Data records
━━━━━━━━━━━━━━━━━━━━━━━━━━━━━━
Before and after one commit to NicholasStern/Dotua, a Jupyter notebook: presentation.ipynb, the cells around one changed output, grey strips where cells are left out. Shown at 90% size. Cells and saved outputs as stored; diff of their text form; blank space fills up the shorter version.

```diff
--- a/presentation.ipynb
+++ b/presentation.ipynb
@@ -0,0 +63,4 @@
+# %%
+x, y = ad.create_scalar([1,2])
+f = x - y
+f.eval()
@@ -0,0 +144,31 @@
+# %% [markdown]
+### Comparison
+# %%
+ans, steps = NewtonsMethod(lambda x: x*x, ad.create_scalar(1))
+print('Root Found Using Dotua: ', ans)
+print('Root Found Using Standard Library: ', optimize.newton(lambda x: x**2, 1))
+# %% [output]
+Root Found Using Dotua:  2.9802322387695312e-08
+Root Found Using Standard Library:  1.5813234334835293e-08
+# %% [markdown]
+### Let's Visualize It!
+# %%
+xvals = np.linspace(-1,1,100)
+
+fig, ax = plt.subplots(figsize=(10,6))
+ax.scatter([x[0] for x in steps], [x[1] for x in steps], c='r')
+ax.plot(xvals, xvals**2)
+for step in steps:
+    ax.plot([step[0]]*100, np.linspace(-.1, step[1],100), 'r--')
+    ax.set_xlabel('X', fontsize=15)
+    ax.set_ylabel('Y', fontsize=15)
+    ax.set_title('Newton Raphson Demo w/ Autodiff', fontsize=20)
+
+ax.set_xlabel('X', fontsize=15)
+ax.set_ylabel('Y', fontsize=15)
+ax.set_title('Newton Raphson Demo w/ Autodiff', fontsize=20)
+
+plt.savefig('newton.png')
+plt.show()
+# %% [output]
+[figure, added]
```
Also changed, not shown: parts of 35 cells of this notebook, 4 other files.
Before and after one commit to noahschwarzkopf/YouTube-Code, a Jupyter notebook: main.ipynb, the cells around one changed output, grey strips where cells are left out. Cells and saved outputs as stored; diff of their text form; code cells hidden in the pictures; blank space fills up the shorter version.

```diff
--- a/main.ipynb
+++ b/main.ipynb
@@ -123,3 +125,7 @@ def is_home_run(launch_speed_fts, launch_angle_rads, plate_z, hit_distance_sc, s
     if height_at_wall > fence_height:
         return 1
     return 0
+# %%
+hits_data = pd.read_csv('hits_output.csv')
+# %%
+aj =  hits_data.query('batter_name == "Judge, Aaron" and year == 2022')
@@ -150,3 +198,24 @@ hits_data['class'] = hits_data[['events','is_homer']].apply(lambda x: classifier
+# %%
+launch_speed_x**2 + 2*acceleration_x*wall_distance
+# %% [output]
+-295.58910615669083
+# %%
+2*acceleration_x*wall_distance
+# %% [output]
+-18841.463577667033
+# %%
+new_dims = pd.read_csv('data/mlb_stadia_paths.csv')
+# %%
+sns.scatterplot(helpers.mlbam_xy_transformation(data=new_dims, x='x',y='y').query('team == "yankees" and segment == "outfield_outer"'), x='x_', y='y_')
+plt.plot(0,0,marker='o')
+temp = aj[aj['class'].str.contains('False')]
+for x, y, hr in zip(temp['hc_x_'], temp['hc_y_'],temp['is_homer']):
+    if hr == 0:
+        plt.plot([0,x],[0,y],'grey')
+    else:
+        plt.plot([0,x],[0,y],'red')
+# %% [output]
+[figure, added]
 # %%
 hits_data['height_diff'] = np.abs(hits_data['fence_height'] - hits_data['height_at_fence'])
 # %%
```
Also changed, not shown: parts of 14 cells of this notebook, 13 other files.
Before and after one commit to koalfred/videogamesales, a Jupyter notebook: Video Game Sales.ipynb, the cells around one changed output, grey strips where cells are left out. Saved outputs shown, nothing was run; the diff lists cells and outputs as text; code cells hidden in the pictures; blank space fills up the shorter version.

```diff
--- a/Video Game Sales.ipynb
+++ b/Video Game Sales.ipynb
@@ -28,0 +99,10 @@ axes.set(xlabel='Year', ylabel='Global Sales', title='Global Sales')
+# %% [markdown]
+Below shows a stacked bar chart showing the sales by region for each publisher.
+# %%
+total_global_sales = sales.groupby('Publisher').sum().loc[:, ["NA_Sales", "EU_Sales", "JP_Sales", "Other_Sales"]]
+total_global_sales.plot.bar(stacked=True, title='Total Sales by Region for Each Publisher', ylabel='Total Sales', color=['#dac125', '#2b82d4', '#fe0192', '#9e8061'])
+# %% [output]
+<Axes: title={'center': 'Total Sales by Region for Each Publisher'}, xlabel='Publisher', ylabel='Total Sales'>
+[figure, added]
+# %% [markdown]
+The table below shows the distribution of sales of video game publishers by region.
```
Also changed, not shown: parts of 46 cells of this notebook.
━━━━━━━━━━━━━━━━━━━━━━━━━━━━━━
## Task requirements
Take the entries and copy them out exactly.

## Answer for the task
Before and after one commit to NicholasStern/Dotua, a Jupyter notebook: presentation.ipynb, the cells around one changed output, grey strips where cells are left out. Shown at 90% size. Cells and saved outputs as stored; diff of their text form; blank space fills up the shorter version.

```diff
--- a/presentation.ipynb
+++ b/presentation.ipynb
@@ -0,0 +63,4 @@
+# %%
+x, y = ad.create_scalar([1,2])
+f = x - y
+f.eval()
@@ -0,0 +144,31 @@
+# %% [markdown]
+### Comparison
+# %%
+ans, steps = NewtonsMethod(lambda x: x*x, ad.create_scalar(1))
+print('Root Found Using Dotua: ', ans)
+print('Root Found Using Standard Library: ', optimize.newton(lambda x: x**2, 1))
+# %% [output]
+Root Found Using Dotua:  2.9802322387695312e-08
+Root Found Using Standard Library:  1.5813234334835293e-08
+# %% [markdown]
+### Let's Visualize It!
+# %%
+xvals = np.linspace(-1,1,100)
+
+fig, ax = plt.subplots(figsize=(10,6))
+ax.scatter([x[0] for x in steps], [x[1] for x in steps], c='r')
+ax.plot(xvals, xvals**2)
+for step in steps:
+    ax.plot([step[0]]*100, np.linspace(-.1, step[1],100), 'r--')
+    ax.set_xlabel('X', fontsize=15)
+    ax.set_ylabel('Y', fontsize=15)
+    ax.set_title('Newton Raphson Demo w/ Autodiff', fontsize=20)
+
+ax.set_xlabel('X', fontsize=15)
+ax.set_ylabel('Y', fontsize=15)
+ax.set_title('Newton Raphson Demo w/ Autodiff', fontsize=20)
+
+plt.savefig('newton.png')
+plt.show()
+# %% [output]
+[figure, added]
```
Also changed, not shown: parts of 35 cells of this notebook, 4 other files.
Before and after one commit to noahschwarzkopf/YouTube-Code, a Jupyter notebook: main.ipynb, the cells around one changed output, grey strips where cells are left out. Cells and saved outputs as stored; diff of their text form; code cells hidden in the pictures; blank space fills up the shorter version.

```diff
--- a/main.ipynb
+++ b/main.ipynb
@@ -123,3 +125,7 @@ def is_home_run(launch_speed_fts, launch_angle_rads, plate_z, hit_distance_sc, s
     if height_at_wall > fence_height:
         return 1
     return 0
+# %%
+hits_data = pd.read_csv('hits_output.csv')
+# %%
+aj =  hits_data.query('batter_name == "Judge, Aaron" and year == 2022')
@@ -150,3 +198,24 @@ hits_data['class'] = hits_data[['events','is_homer']].apply(lambda x: classifier
+# %%
+launch_speed_x**2 + 2*acceleration_x*wall_distance
+# %% [output]
+-295.58910615669083
+# %%
+2*acceleration_x*wall_distance
+# %% [output]
+-18841.463577667033
+# %%
+new_dims = pd.read_csv('data/mlb_stadia_paths.csv')
+# %%
+sns.scatterplot(helpers.mlbam_xy_transformation(data=new_dims, x='x',y='y').query('team == "yankees" and segment == "outfield_outer"'), x='x_', y='y_')
+plt.plot(0,0,marker='o')
+temp = aj[aj['class'].str.contains('False')]
+for x, y, hr in zip(temp['hc_x_'], temp['hc_y_'],temp['is_homer']):
+    if hr == 0:
+        plt.plot([0,x],[0,y],'grey')
+    else:
+        plt.plot([0,x],[0,y],'red')
+# %% [output]
+[figure, added]
 # %%
 hits_data['height_diff'] = np.abs(hits_data['fence_height'] - hits_data['height_at_fence'])
 # %%
```
Also changed, not shown: parts of 14 cells of this notebook, 13 other files.
Before and after one commit to koalfred/videogamesales, a Jupyter notebook: Video Game Sales.ipynb, the cells around one changed output, grey strips where cells are left out. Saved outputs shown, nothing was run; the diff lists cells and outputs as text; code cells hidden in the pictures; blank space fills up the shorter version.

```diff
--- a/Video Game Sales.ipynb
+++ b/Video Game Sales.ipynb
@@ -28,0 +99,10 @@ axes.set(xlabel='Year', ylabel='Global Sales', title='Global Sales')
+# %% [markdown]
+Below shows a stacked bar chart showing the sales by region for each publisher.
+# %%
+total_global_sales = sales.groupby('Publisher').sum().loc[:, ["NA_Sales", "EU_Sales", "JP_Sales", "Other_Sales"]]
+total_global_sales.plot.bar(stacked=True, title='Total Sales by Region for Each Publisher', ylabel='Total Sales', color=['#dac125', '#2b82d4', '#fe0192', '#9e8061'])
+# %% [output]
+<Axes: title={'center': 'Total Sales by Region for Each Publisher'}, xlabel='Publisher', ylabel='Total Sales'>
+[figure, added]
+# %% [markdown]
+The table below shows the distribution of sales of video game publishers by region.
```
Also changed, not shown: parts of 46 cells of this notebook.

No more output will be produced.